Santos, if elected, will have big shoes to fill, said Stebbings. Uribe’s approval rating stands at 63 percent after more than seven years in office.
When Uribe took office in 2002, murders reached 28,837 a year and there were 2,880 kidnappings. His security policies, backed by $700 million in annual U.S. aid, expanded the armed forces and improved intelligence gathering, helping almost halve the number of murders and slash kidnappings 93 percent by 2009.
The improved security helped attract a record $10.6 billion in foreign investment in 2008 compared with $2.1 billion in 2002. The $242 billion economy grew 7.5 percent in 2007, the fastest pace in 30 years. The peso has strengthened 35 percent against the dollar since 2002, more than all other major Latin American currencies except Brazil’s real.
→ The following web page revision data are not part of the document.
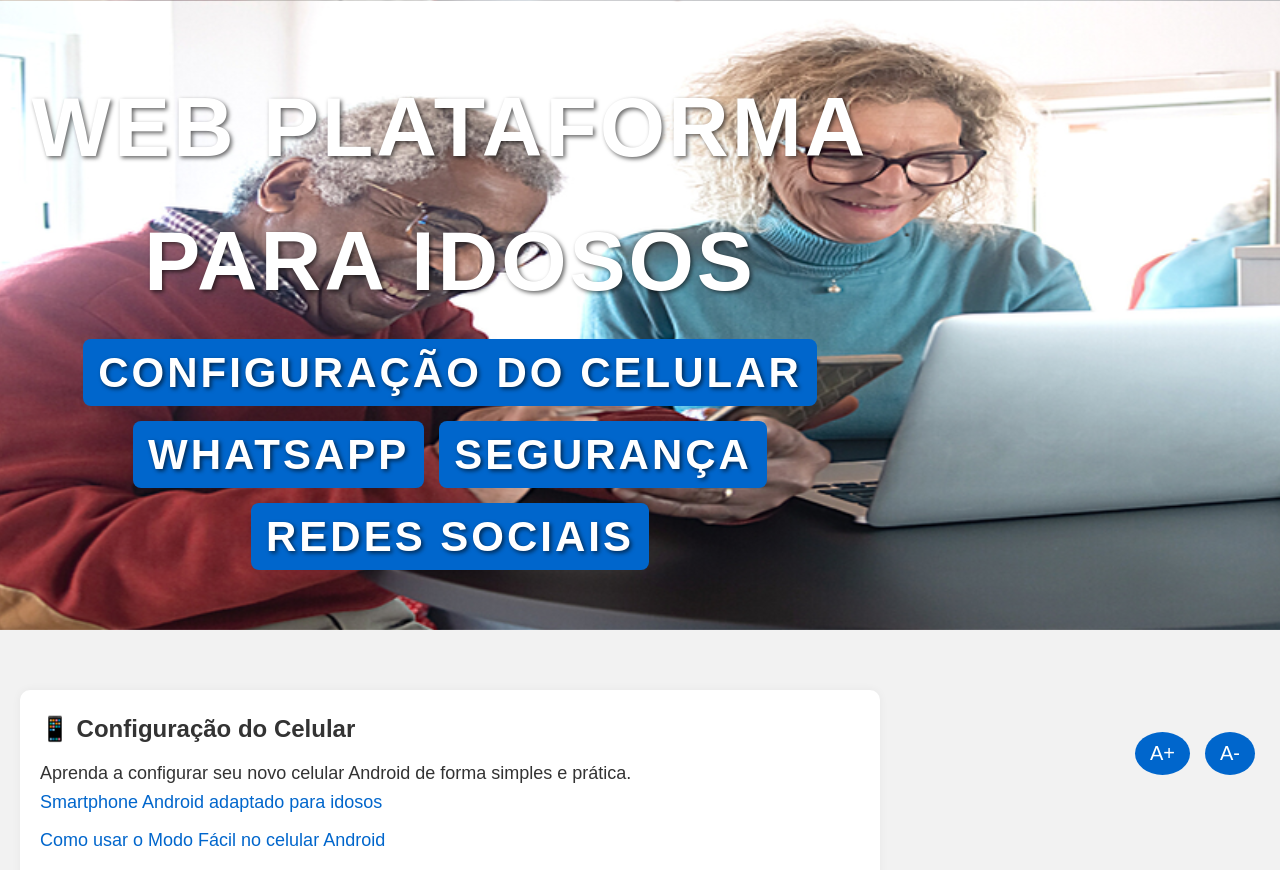
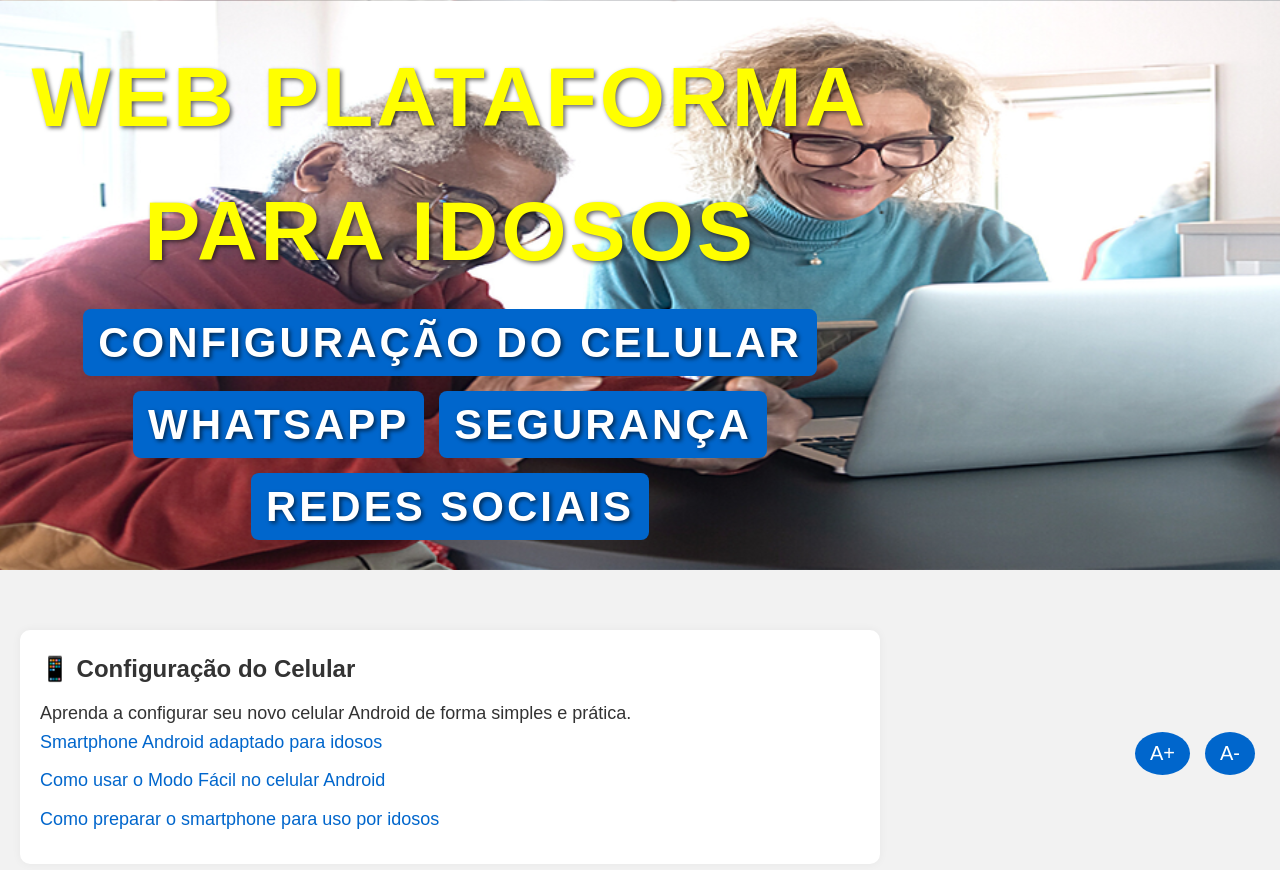
Before and after one commit to lucianadias23/PROJETO_INTEGRADOR, a Flask app: page / in a window 1280 px wide. Shown: the top 870 px of the page. Run offline with Flask 3, Linux system fonts and the light colour scheme.

Commit message:
Update estilo.css

```diff
--- a/static/estilo.css
+++ b/static/estilo.css
@@ -25,11 +25,11 @@
   background-size: cover;          /* A imagem cobre toda a área */
   background-color: #004080;
   color: black;
-  padding: 40px 0;
+  padding: 10px 0;
   text-align: center;
   font-size: 42px;
   font-weight: bold;
-  color: white;
+  color: yellow;
   text-shadow: 2px 2px 4px rgba(0, 0, 0, 0.6);
   text-transform: uppercase;
   letter-spacing: 3px;
```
The IGBC stock index, which has increased 10-fold since Uribe took office, has gained 5.4 percent in dollar terms this year, more than all major regional indexes tracked by Bloomberg.
Still, South America’s fourth-largest economy is emerging from the global financial crisis more slowly than its neighbors. The unemployment rate, at 12.3 percent, is the highest in the region and the International Monetary Fund estimated May 28 that gross domestic product will expand 2.25 percent this year, the lowest after Venezuela, which is still in recession.